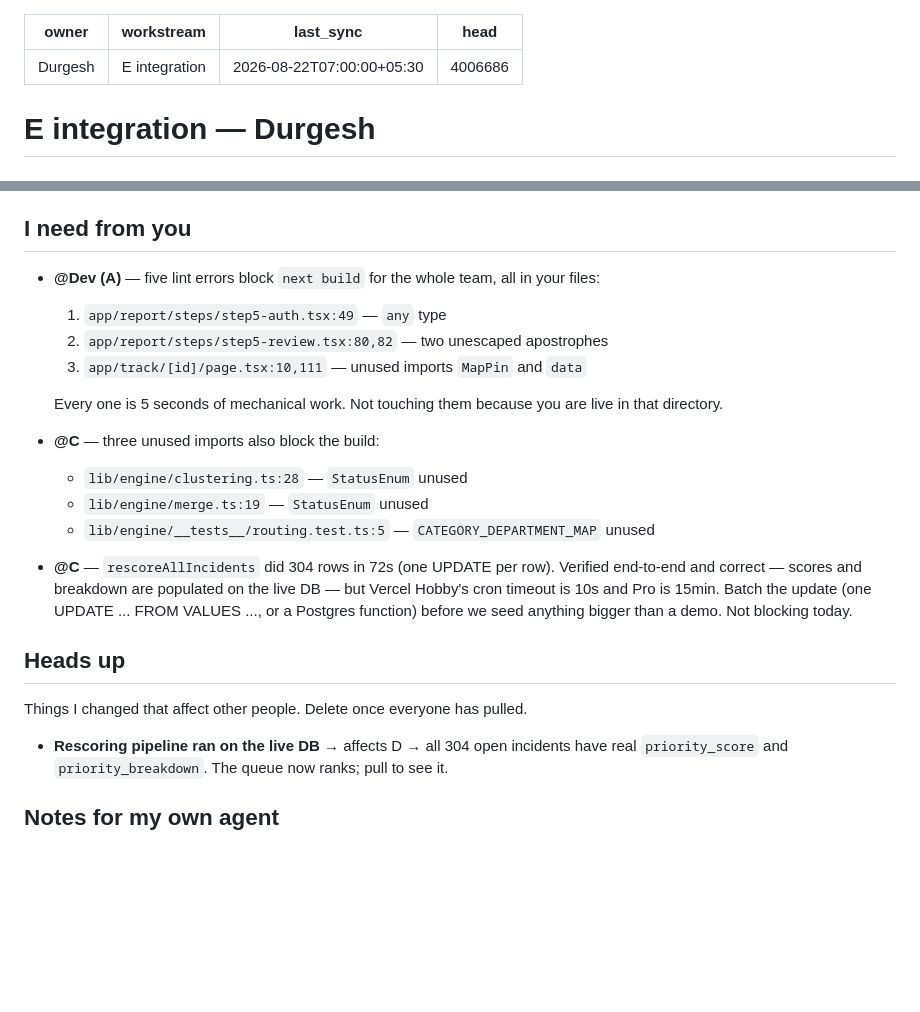
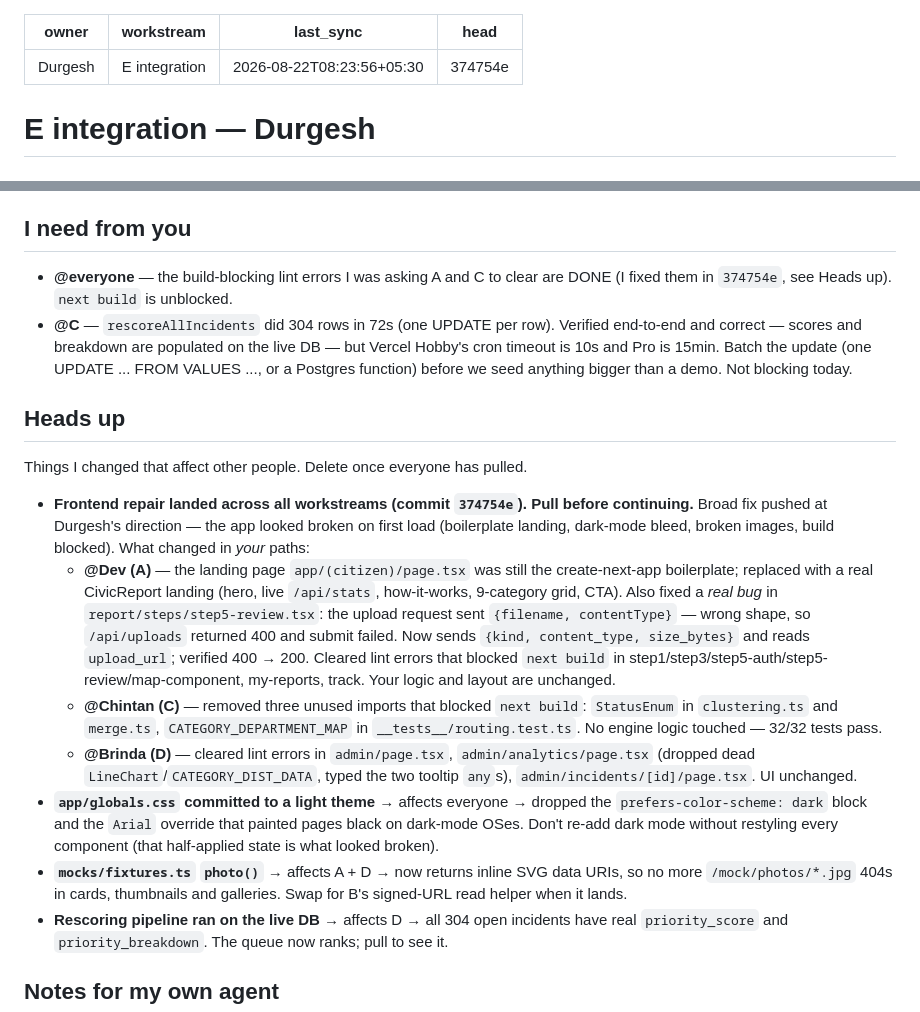
Before and after one commit to thechintan/SIH26-Internal, a Markdown page: .claude/status/e-integration.md, 2 parts joined by grey strips. GitHub-like rendering; blank space fills up the shorter version.

Commit message:
chore(status): E announces cross-workstream frontend repair (374754e)
Co-Authored-By: Claude Opus 4.8 <noreply@anthropic.com>

```diff
--- a/.claude/status/e-integration.md
+++ b/.claude/status/e-integration.md
@@ -1,8 +1,8 @@
 ---
 owner: Durgesh
 workstream: E integration
-last_sync: 2026-08-22T07:00:00+05:30
-head: 4006686
+last_sync: 2026-08-22T08:23:56+05:30
+head: 374754e
 ---
 
 # E integration — Durgesh
@@ -50,18 +50,8 @@ Started, not safe to depend on yet.
   team starts duplicating patterns.
 
 ## I need from you
-- **@Dev (A)** — five lint errors block `next build` for the whole team,
-  all in your files:
-  1. `app/report/steps/step5-auth.tsx:49` — `any` type
-  2. `app/report/steps/step5-review.tsx:80,82` — two unescaped apostrophes
-  3. `app/track/[id]/page.tsx:10,111` — unused imports `MapPin` and `data`
-
-  Every one is 5 seconds of mechanical work. Not touching them because you are
-  live in that directory.
-- **@C** — three unused imports also block the build:
-  - `lib/engine/clustering.ts:28` — `StatusEnum` unused
-  - `lib/engine/merge.ts:19` — `StatusEnum` unused
-  - `lib/engine/__tests__/routing.test.ts:5` — `CATEGORY_DEPARTMENT_MAP` unused
+- **@everyone** — the build-blocking lint errors I was asking A and C to clear
+  are DONE (I fixed them in `374754e`, see Heads up). `next build` is unblocked.
 - **@C** — `rescoreAllIncidents` did 304 rows in 72s (one UPDATE per row).
   Verified end-to-end and correct — scores and breakdown are populated on the
   live DB — but Vercel Hobby's cron timeout is 10s and Pro is 15min. Batch the
@@ -70,6 +60,32 @@ Started, not safe to depend on yet.
 
 ## Heads up
 Things I changed that affect other people. Delete once everyone has pulled.
+- **Frontend repair landed across all workstreams (commit `374754e`). Pull
+  before continuing.** Broad fix pushed at Durgesh's direction — the app looked
+  broken on first load (boilerplate landing, dark-mode bleed, broken images,
+  build blocked). What changed in *your* paths:
+  - **@Dev (A)** — the landing page `app/(citizen)/page.tsx` was still the
+    create-next-app boilerplate; replaced with a real CivicReport landing (hero,
+    live `/api/stats`, how-it-works, 9-category grid, CTA). Also fixed a *real
+    bug* in `report/steps/step5-review.tsx`: the upload request sent
+    `{filename, contentType}` — wrong shape, so `/api/uploads` returned 400 and
+    submit failed. Now sends `{kind, content_type, size_bytes}` and reads
+    `upload_url`; verified 400 → 200. Cleared lint errors that blocked
+    `next build` in step1/step3/step5-auth/step5-review/map-component,
+    my-reports, track. Your logic and layout are unchanged.
+  - **@Chintan (C)** — removed three unused imports that blocked `next build`:
+    `StatusEnum` in `clustering.ts` and `merge.ts`, `CATEGORY_DEPARTMENT_MAP`
+    in `__tests__/routing.test.ts`. No engine logic touched — 32/32 tests pass.
+  - **@Brinda (D)** — cleared lint errors in `admin/page.tsx`,
+    `admin/analytics/page.tsx` (dropped dead `LineChart`/`CATEGORY_DIST_DATA`,
+    typed the two tooltip `any`s), `admin/incidents/[id]/page.tsx`. UI unchanged.
+- **`app/globals.css` committed to a light theme** → affects everyone → dropped
+  the `prefers-color-scheme: dark` block and the `Arial` override that painted
+  pages black on dark-mode OSes. Don't re-add dark mode without restyling every
+  component (that half-applied state is what looked broken).
+- **`mocks/fixtures.ts` `photo()`** → affects A + D → now returns inline SVG
+  data URIs, so no more `/mock/photos/*.jpg` 404s in cards, thumbnails and
+  galleries. Swap for B's signed-URL read helper when it lands.
 - **Rescoring pipeline ran on the live DB** → affects D → all 304 open
   incidents have real `priority_score` and `priority_breakdown`. The queue now
   ranks; pull to see it.
```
::::
=== Work instructions ===
Scan the records above and report every line with the string "integration".

=== Exercise result ===
Before and after one commit to thechintan/SIH26-Internal, a Markdown page: .claude/status/e-integration.md, 2 parts joined by grey strips. GitHub-like rendering; blank space fills up the shorter version.
--- a/.claude/status/e-integration.md
+++ b/.claude/status/e-integration.md
 workstream: E integration
 # E integration — Durgesh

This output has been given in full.